Task directions: Nothing is needed except the lines below that run from the one with "Before and after one commit to wlaog/anxin-xiangqi, a" through the one with "Also changed, not shown: docs/ROADMAP.md", repeated exactly.

Data entries
BEGIN

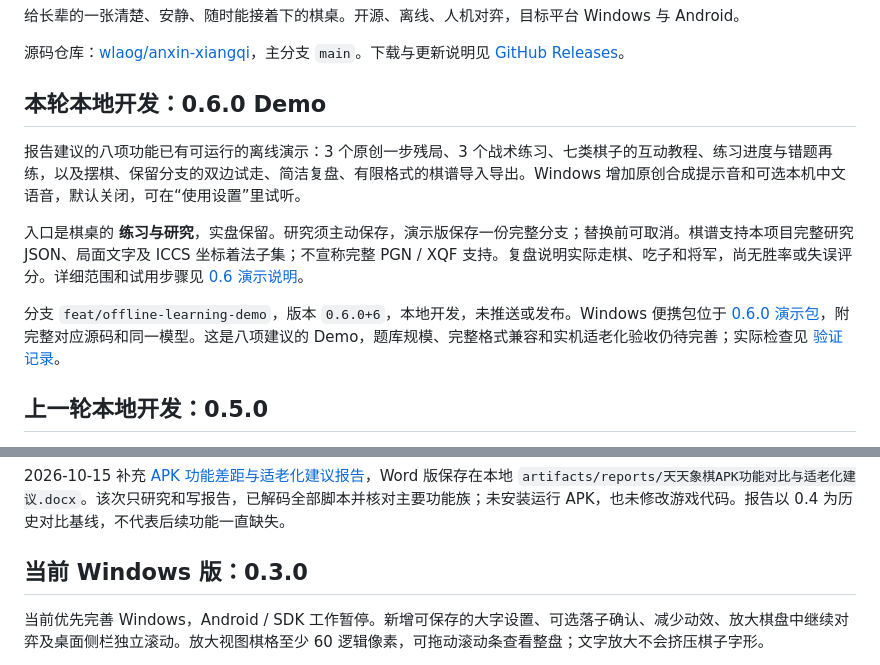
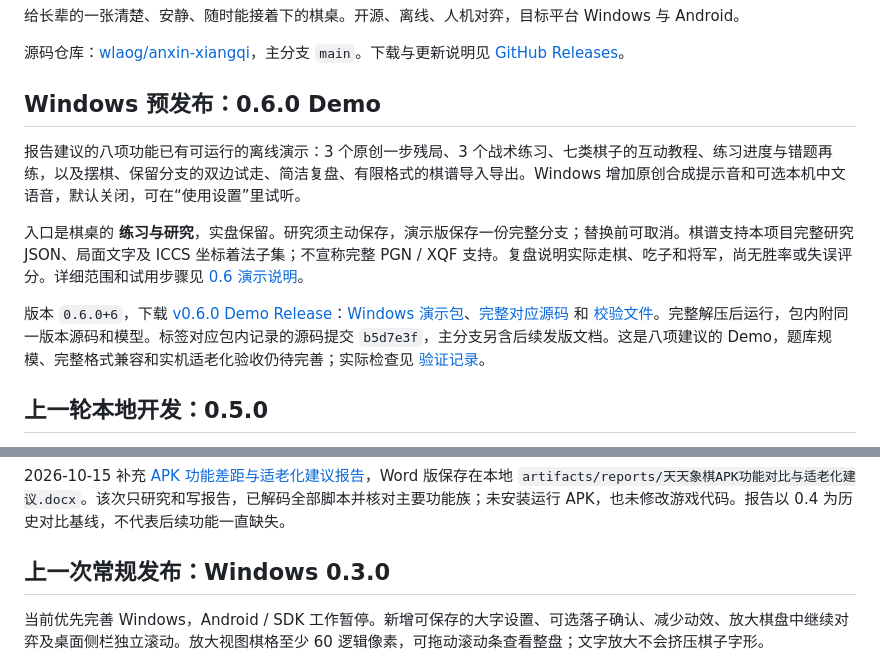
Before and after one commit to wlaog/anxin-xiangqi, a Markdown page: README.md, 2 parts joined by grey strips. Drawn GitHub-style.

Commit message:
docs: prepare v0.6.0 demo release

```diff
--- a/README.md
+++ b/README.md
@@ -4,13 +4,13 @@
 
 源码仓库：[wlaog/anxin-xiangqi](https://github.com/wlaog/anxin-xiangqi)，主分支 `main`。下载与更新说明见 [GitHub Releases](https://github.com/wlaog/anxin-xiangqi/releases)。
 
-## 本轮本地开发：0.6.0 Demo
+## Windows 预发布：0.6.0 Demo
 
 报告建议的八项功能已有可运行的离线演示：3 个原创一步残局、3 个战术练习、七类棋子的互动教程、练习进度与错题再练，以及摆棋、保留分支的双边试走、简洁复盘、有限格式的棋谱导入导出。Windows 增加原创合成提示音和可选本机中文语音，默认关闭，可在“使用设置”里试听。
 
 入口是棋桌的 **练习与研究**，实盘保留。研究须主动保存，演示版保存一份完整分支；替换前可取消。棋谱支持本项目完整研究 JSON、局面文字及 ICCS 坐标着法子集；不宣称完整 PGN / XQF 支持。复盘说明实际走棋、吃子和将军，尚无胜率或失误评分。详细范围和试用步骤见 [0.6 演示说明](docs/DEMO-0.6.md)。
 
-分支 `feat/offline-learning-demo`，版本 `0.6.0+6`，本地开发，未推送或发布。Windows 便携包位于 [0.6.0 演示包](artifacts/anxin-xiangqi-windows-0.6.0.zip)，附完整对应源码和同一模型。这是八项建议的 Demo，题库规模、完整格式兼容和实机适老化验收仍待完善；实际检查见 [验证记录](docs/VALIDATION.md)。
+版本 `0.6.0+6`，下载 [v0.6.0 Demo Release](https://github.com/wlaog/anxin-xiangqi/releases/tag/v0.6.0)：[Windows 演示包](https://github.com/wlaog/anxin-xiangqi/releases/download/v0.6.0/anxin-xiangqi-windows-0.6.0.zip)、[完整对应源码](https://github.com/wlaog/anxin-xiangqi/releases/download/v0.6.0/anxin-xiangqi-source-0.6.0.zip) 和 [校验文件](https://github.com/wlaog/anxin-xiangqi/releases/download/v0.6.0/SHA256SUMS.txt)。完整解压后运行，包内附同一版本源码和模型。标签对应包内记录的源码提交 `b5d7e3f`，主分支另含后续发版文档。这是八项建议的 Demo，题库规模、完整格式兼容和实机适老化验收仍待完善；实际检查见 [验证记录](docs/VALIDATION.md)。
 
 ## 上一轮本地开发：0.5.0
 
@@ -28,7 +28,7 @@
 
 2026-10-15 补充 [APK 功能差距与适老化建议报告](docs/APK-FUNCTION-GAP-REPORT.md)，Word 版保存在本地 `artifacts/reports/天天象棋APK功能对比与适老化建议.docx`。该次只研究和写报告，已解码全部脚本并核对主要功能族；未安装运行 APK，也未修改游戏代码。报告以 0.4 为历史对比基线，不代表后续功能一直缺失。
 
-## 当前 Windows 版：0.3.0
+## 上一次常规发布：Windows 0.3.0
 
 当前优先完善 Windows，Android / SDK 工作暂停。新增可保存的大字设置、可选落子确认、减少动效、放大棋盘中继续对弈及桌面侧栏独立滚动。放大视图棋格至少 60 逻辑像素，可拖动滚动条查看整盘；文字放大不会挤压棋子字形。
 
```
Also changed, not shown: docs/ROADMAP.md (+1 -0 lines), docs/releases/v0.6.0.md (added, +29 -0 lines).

END
BEGIN

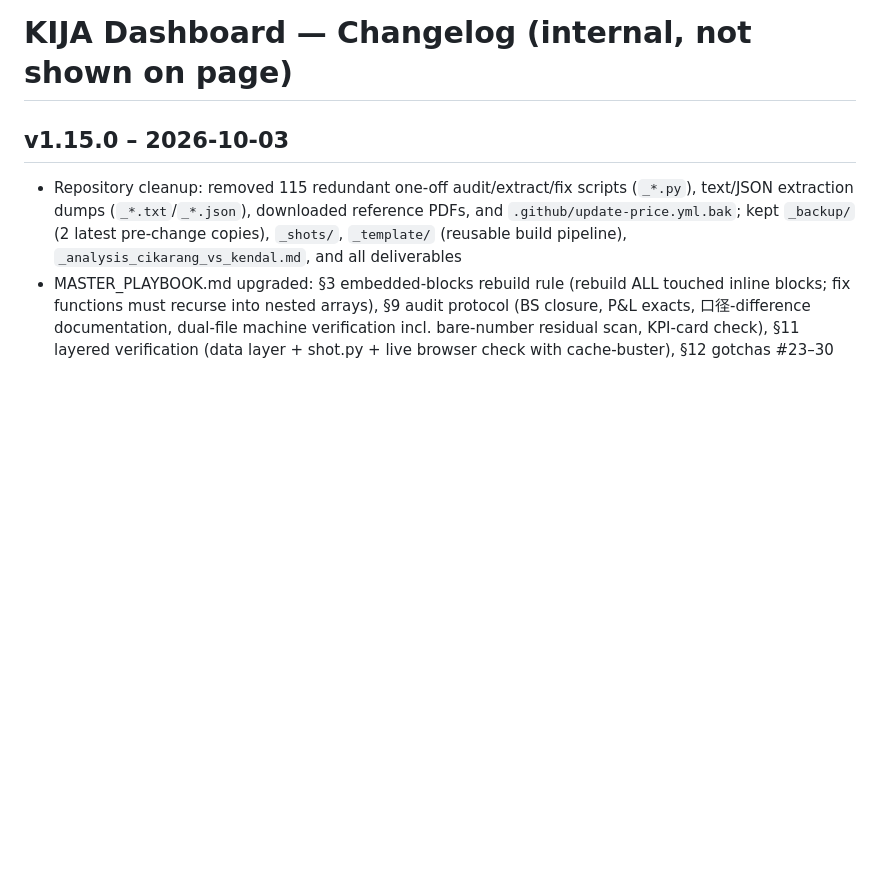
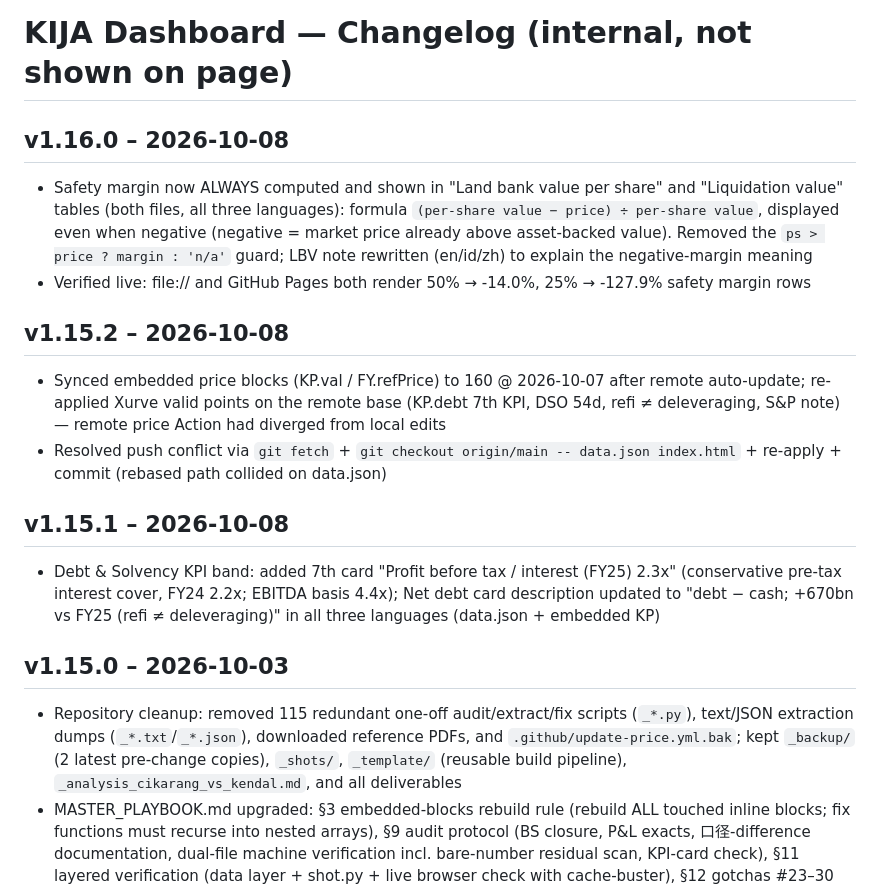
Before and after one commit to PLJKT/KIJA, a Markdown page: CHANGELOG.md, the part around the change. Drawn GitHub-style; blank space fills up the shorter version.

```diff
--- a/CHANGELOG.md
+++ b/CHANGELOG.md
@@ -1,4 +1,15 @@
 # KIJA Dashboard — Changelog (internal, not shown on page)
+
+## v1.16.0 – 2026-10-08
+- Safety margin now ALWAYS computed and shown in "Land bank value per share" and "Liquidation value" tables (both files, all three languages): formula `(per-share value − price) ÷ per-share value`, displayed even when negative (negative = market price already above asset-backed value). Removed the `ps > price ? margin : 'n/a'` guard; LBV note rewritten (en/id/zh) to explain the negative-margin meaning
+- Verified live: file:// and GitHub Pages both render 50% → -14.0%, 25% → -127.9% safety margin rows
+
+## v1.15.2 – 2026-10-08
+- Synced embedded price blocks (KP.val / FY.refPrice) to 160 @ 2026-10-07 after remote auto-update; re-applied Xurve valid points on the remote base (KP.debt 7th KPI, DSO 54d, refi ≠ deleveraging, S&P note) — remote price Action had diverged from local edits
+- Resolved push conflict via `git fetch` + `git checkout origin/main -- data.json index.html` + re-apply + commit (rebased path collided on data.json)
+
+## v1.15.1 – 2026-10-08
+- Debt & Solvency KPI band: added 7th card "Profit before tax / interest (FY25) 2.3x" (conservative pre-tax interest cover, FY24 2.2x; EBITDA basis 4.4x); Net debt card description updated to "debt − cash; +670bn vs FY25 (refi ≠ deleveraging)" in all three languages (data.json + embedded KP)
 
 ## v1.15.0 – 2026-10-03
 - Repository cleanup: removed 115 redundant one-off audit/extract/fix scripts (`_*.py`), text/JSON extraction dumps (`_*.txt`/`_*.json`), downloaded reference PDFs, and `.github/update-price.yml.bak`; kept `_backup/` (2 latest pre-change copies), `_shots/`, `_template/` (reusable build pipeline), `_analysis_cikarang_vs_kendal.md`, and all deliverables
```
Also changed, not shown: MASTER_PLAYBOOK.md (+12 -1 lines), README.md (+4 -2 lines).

END
BEGIN

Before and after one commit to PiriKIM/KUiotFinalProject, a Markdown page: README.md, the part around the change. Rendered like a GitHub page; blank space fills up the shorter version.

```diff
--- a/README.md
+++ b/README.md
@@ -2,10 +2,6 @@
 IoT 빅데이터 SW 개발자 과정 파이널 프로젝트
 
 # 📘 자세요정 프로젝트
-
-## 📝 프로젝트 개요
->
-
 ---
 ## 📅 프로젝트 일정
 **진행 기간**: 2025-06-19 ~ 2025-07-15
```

END

Exercise solution:
Before and after one commit to wlaog/anxin-xiangqi, a Markdown page: README.md, 2 parts joined by grey strips. Drawn GitHub-style.

Commit message:
docs: prepare v0.6.0 demo release

```diff
--- a/README.md
+++ b/README.md
@@ -4,13 +4,13 @@
 
 源码仓库：[wlaog/anxin-xiangqi](https://github.com/wlaog/anxin-xiangqi)，主分支 `main`。下载与更新说明见 [GitHub Releases](https://github.com/wlaog/anxin-xiangqi/releases)。
 
-## 本轮本地开发：0.6.0 Demo
+## Windows 预发布：0.6.0 Demo
 
 报告建议的八项功能已有可运行的离线演示：3 个原创一步残局、3 个战术练习、七类棋子的互动教程、练习进度与错题再练，以及摆棋、保留分支的双边试走、简洁复盘、有限格式的棋谱导入导出。Windows 增加原创合成提示音和可选本机中文语音，默认关闭，可在“使用设置”里试听。
 
 入口是棋桌的 **练习与研究**，实盘保留。研究须主动保存，演示版保存一份完整分支；替换前可取消。棋谱支持本项目完整研究 JSON、局面文字及 ICCS 坐标着法子集；不宣称完整 PGN / XQF 支持。复盘说明实际走棋、吃子和将军，尚无胜率或失误评分。详细范围和试用步骤见 [0.6 演示说明](docs/DEMO-0.6.md)。
 
-分支 `feat/offline-learning-demo`，版本 `0.6.0+6`，本地开发，未推送或发布。Windows 便携包位于 [0.6.0 演示包](artifacts/anxin-xiangqi-windows-0.6.0.zip)，附完整对应源码和同一模型。这是八项建议的 Demo，题库规模、完整格式兼容和实机适老化验收仍待完善；实际检查见 [验证记录](docs/VALIDATION.md)。
+版本 `0.6.0+6`，下载 [v0.6.0 Demo Release](https://github.com/wlaog/anxin-xiangqi/releases/tag/v0.6.0)：[Windows 演示包](https://github.com/wlaog/anxin-xiangqi/releases/download/v0.6.0/anxin-xiangqi-windows-0.6.0.zip)、[完整对应源码](https://github.com/wlaog/anxin-xiangqi/releases/download/v0.6.0/anxin-xiangqi-source-0.6.0.zip) 和 [校验文件](https://github.com/wlaog/anxin-xiangqi/releases/download/v0.6.0/SHA256SUMS.txt)。完整解压后运行，包内附同一版本源码和模型。标签对应包内记录的源码提交 `b5d7e3f`，主分支另含后续发版文档。这是八项建议的 Demo，题库规模、完整格式兼容和实机适老化验收仍待完善；实际检查见 [验证记录](docs/VALIDATION.md)。
 
 ## 上一轮本地开发：0.5.0
 
@@ -28,7 +28,7 @@
 
 2026-10-15 补充 [APK 功能差距与适老化建议报告](docs/APK-FUNCTION-GAP-REPORT.md)，Word 版保存在本地 `artifacts/reports/天天象棋APK功能对比与适老化建议.docx`。该次只研究和写报告，已解码全部脚本并核对主要功能族；未安装运行 APK，也未修改游戏代码。报告以 0.4 为历史对比基线，不代表后续功能一直缺失。
 
-## 当前 Windows 版：0.3.0
+## 上一次常规发布：Windows 0.3.0
 
 当前优先完善 Windows，Android / SDK 工作暂停。新增可保存的大字设置、可选落子确认、减少动效、放大棋盘中继续对弈及桌面侧栏独立滚动。放大视图棋格至少 60 逻辑像素，可拖动滚动条查看整盘；文字放大不会挤压棋子字形。
 
```
Also changed, not shown: docs/ROADMAP.md (+1 -0 lines), docs/releases/v0.6.0.md (added, +29 -0 lines).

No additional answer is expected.